_Problem_:
Within the records that follow, find every line containing the string "companies". Copy those lines.

_Working data_:

[Start of section]

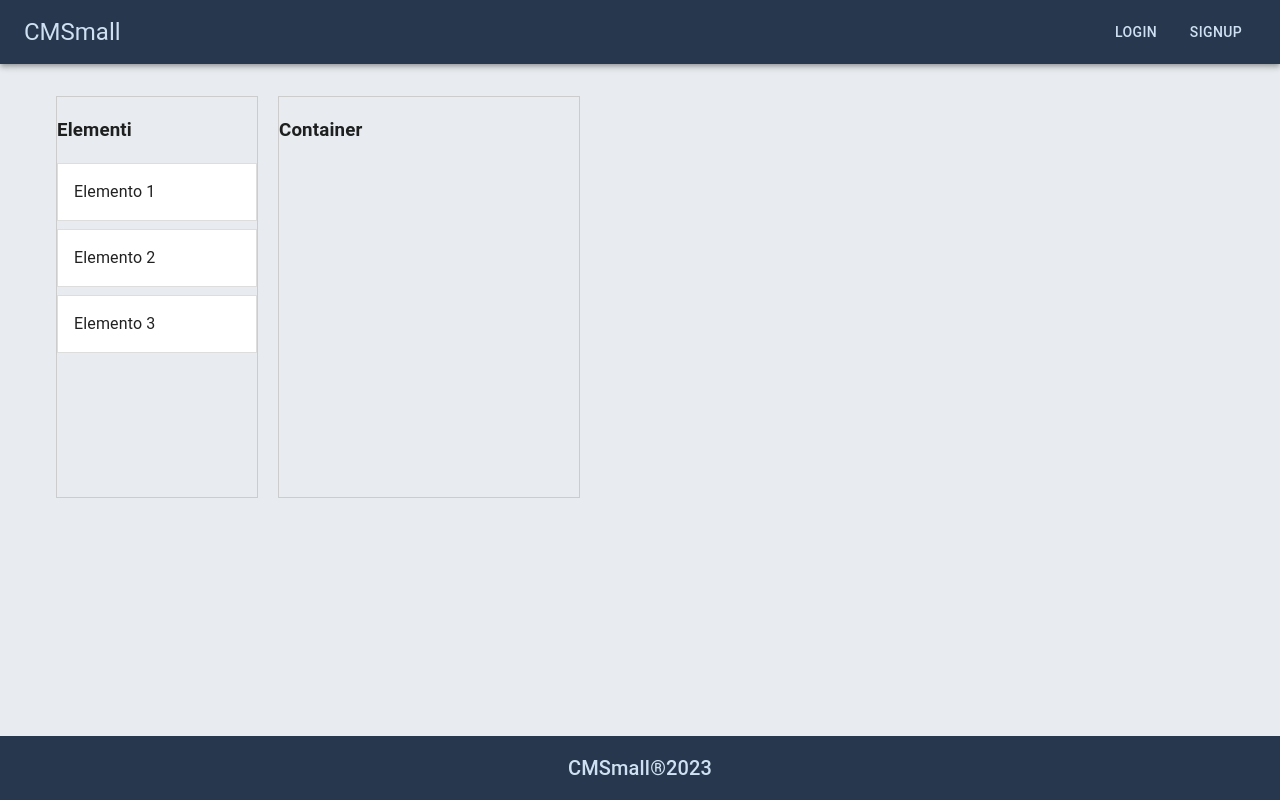
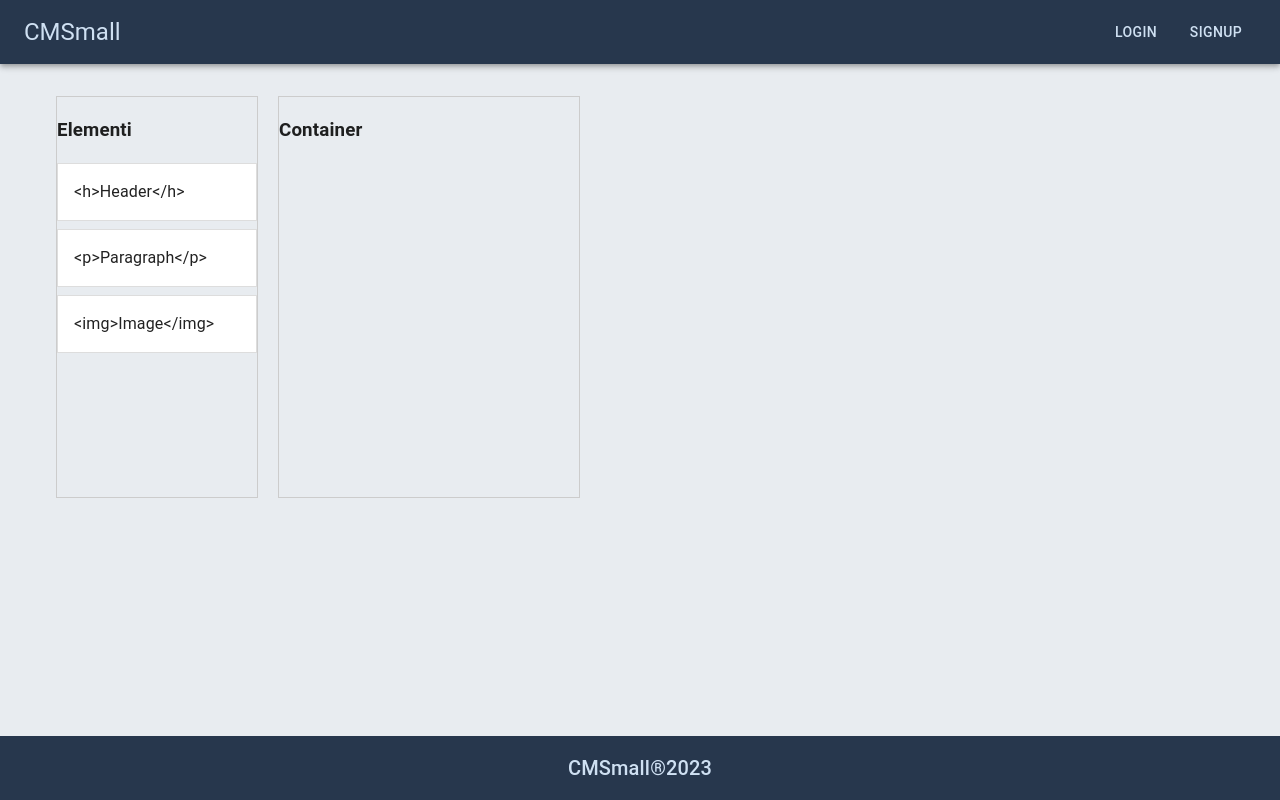
Before and after one commit to RobertoCandela/cmsmall, a React (Vite) app in the folder client/: page /page/new in a window 1280 px wide. Built offline with nearby package versions, Linux system fonts and the light colour scheme.

Commit message:
modify canvas

```diff
--- a/client/src/components/canvas.jsx
+++ b/client/src/components/canvas.jsx
@@ -5,9 +5,9 @@ import { StrictModeDroppable } from './droppable';
 
 export function Canvas(){
   const [sourceItems, setSourceItems] = useState([
-    { id: 'item-1', content: 'Elemento 1' },
-    { id: 'item-2', content: 'Elemento 2' },
-    { id: 'item-3', content: 'Elemento 3' },
+    { id: 'h', content: '<h>Header</h>' },
+    { id: 'p', content: '<p>Paragraph</p>' },
+    { id: 'img', content: '<img>Image</img>' },
   ]);
 
   const [destinationItems, setDestinationItems] = useState([]);
```
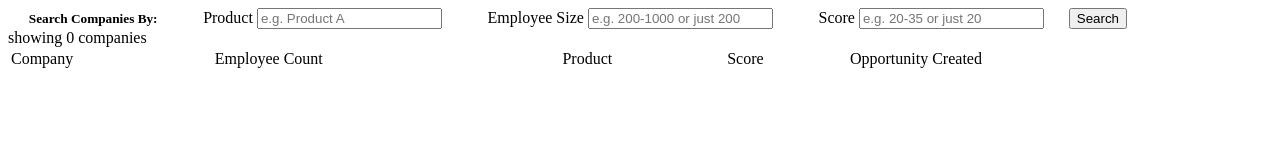
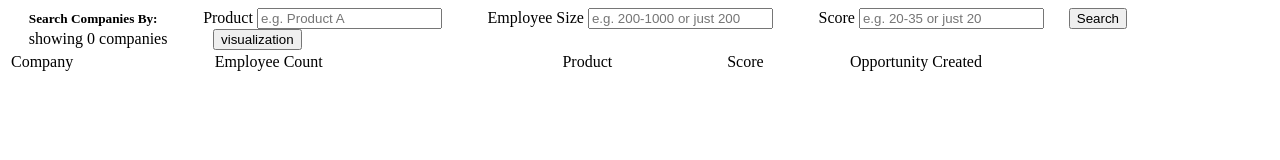
Before and after one commit to nirajvora/csvQuerier, a website: page client/index.html in a window 1280 px wide. Drawn offline with nearby package versions, Linux system fonts and the light colour scheme; some packages are replaced by stand-ins of ours.

Commit message:
links to visual

```diff
--- a/client/templates/home.html
+++ b/client/templates/home.html
@@ -1,5 +1,6 @@
 
-showing {{data.length}} companies
+<span>showing {{data.length}} companies</span>
+<span><a href='#/vis'><button>visualization</button></a></span>
 
 <table style="width:100%">
   <tr>
```
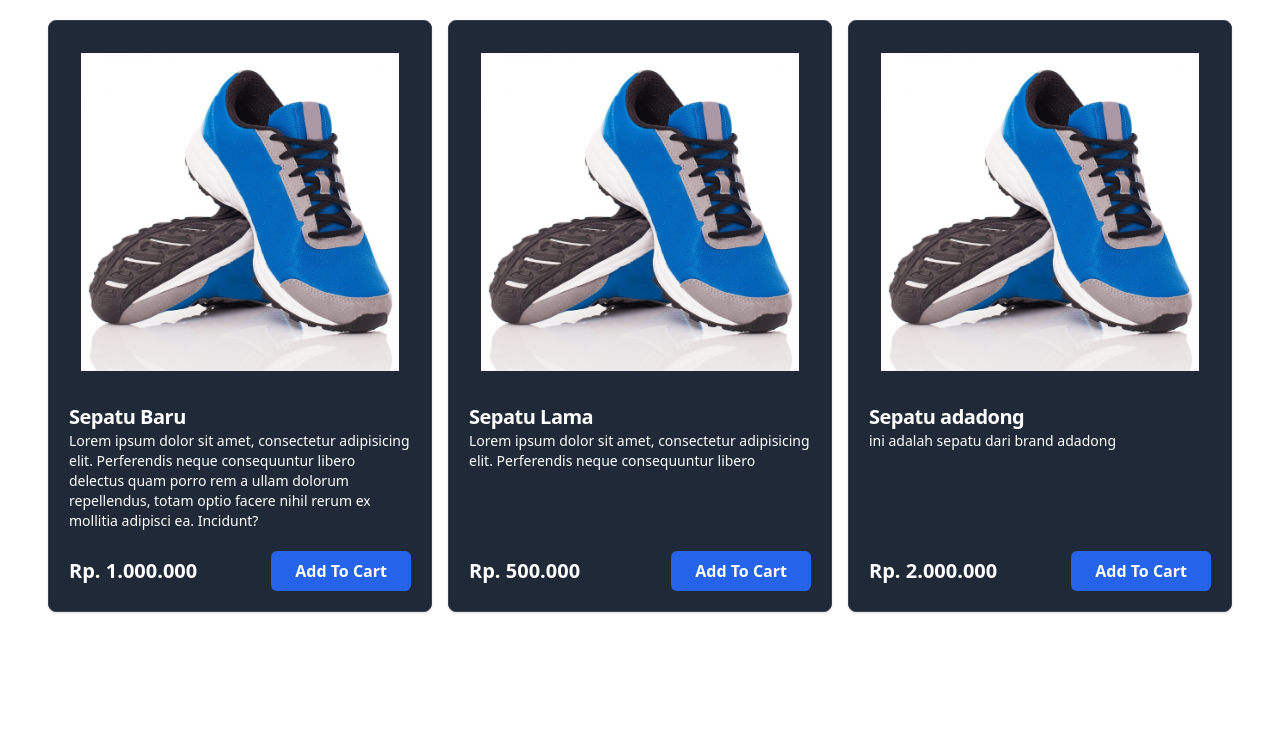
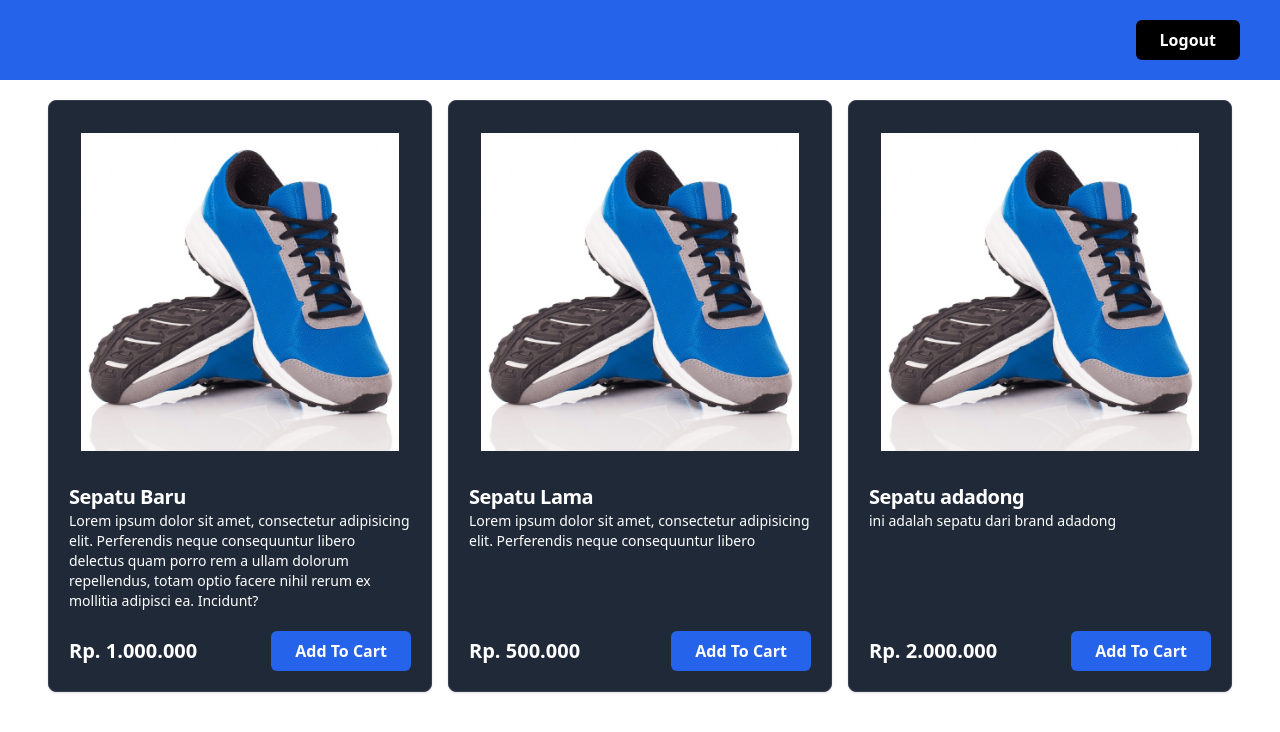
Before and after one commit to KenzoSebastian/belajar_react, a React (Vite) app: page /products in a window 1280 px wide. Shown: the top 732 px of the page. Built offline with nearby package versions, Linux system fonts and the light colour scheme.

Commit message:
Event Handler

```diff
--- a/src/Pages/products.jsx
+++ b/src/Pages/products.jsx
@@ -1,4 +1,6 @@
+import { Fragment } from "react";
 import CardProduct from "../components/Fragments/CardProduct";
+import Button from "../components/Elements/Button";
 
 const Products = [
   {
@@ -28,8 +30,20 @@
   },
 ];
 
+const email = localStorage.getItem("email");
+
 const ProductsPage = () => {
+  const handleLogout = () => {
+    localStorage.removeItem("email");
+    localStorage.removeItem("password");
+    window.location.href = "/login";
+  }
   return (
+    <Fragment>
+      <div className="flex justify-end h-20 bg-blue-600 text-white items-center px-10">
+        {email}
+        <Button classname="ml-5 bg-black" onClick={handleLogout}>Logout</Button>
+      </div>
       <div className="flex justify-center py-5">
         {Products.map((product) => (
           <CardProduct key={product.id}>
@@ -41,6 +55,7 @@
           </CardProduct>
         ))}
       </div>
+    </Fragment>
   );
 };
 
--- a/src/components/Elements/Button/index.jsx
+++ b/src/components/Elements/Button/index.jsx
@@ -1,8 +1,14 @@
-const Button = ({ children, classname = "bg-black" }) => {
+const Button = ({
+  children,
+  classname = "bg-black",
+  onClick = () => {},
+  type = "button",
+}) => {
   return (
     <button
       className={`h-10 px-6 font-semibold text-white ${classname} rounded-md`}
-      type="submit"
+      type={type}
+      onClick={() => onClick()}
     >
       {children}
     </button>
--- a/src/components/Fragments/FormLogin.jsx
+++ b/src/components/Fragments/FormLogin.jsx
@@ -2,8 +2,14 @@
 import InputForm from "../Elements/Input";
 
 const FormLogin = () => {
+  const handleLogin = (event) => {
+    event.preventDefault();
+    localStorage.setItem("email", event.target.email.value);
+    localStorage.setItem("password", event.target.password.value);
+    window.location.href = "/products";
+  };
   return (
-    <form action="">
+    <form onSubmit={handleLogin}>
       <InputForm
         label="Email"
         type="email"
@@ -17,7 +23,9 @@
         name="password"
       />
 
-      <Button classname="bg-blue-600 w-full">Login</Button>
+      <Button classname="bg-blue-600 w-full" type="submit">
+        Login
+      </Button>
     </form>
   );
 };
```
Lines whose indentation alone changed are shown as unchanged.
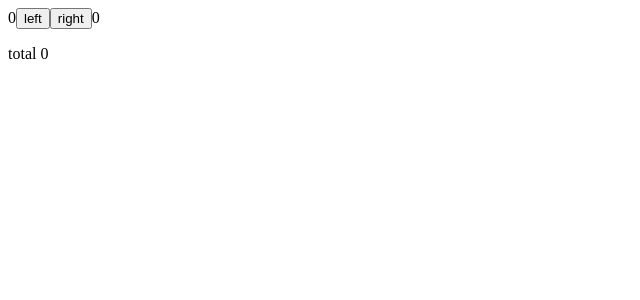
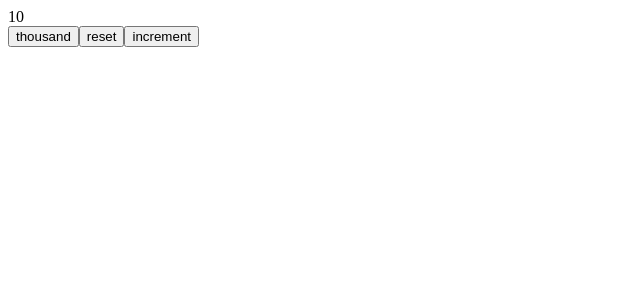
Before and after one commit to DURUII/Course-Helsinki-Fullstack-2025, a React (Vite) app in the folder part1/demo/: page / in a window 1280 px wide. Shown: the top 300 px of the page, without its empty margins (0-640 px from the left). Built offline with nearby package versions, Linux system fonts and the light colour scheme.

Commit message:
Update App.jsx

```diff
--- a/part1/demo/src/App.jsx
+++ b/part1/demo/src/App.jsx
@@ -1,35 +1,28 @@
 import { useState } from "react"
 
+
+const Display = props => <div>{props.value}</div>
+
+const Button = (props) => (
+  <button onClick={props.onClick}>
+    {props.text}
+  </button>
+)
+
 const App = () => {
-  const [left, setLeft] = useState(0)
-  const [right, setRight] = useState(0)
-  const [allClicks, setAll] = useState([])
+  const [value, setValue] = useState(10)
 
-  const [total, setTotal] = useState(0)
-
-  const handleLeftClick = () => {
-    setAll(allClicks.concat('L'))
-    const updatedLeft = left + 1
-    setLeft(updatedLeft)
-    setTotal(updatedLeft + right)
-  }
-
-  const handleRightClick = () => {
-    setAll(allClicks.concat('R'))
-    setRight(right + 1)
-
-    setTotal(left + right)
+  const setToValue = newValue => {
+    console.log('value now', newValue)
+    setValue(newValue)
   }
 
   return (
     <div>
-      {left}
-      <button onClick={handleLeftClick}>left</button>
-      <button onClick={handleRightClick}>right</button>
-      {right}
-      <p>{allClicks.join(' ')}</p>
-
-      <p>total {total}</p>
+      <Display value={value} />
+      <Button onClick={() => setToValue(1000)} text="thousand" />
+      <Button onClick={() => setToValue(0)} text="reset" />
+      <Button onClick={() => setToValue(value + 1)} text="increment" />
     </div>
   )
 }
```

[End of section]

_Answer for the task_:
-showing {{data.length}} companies
+<span>showing {{data.length}} companies</span>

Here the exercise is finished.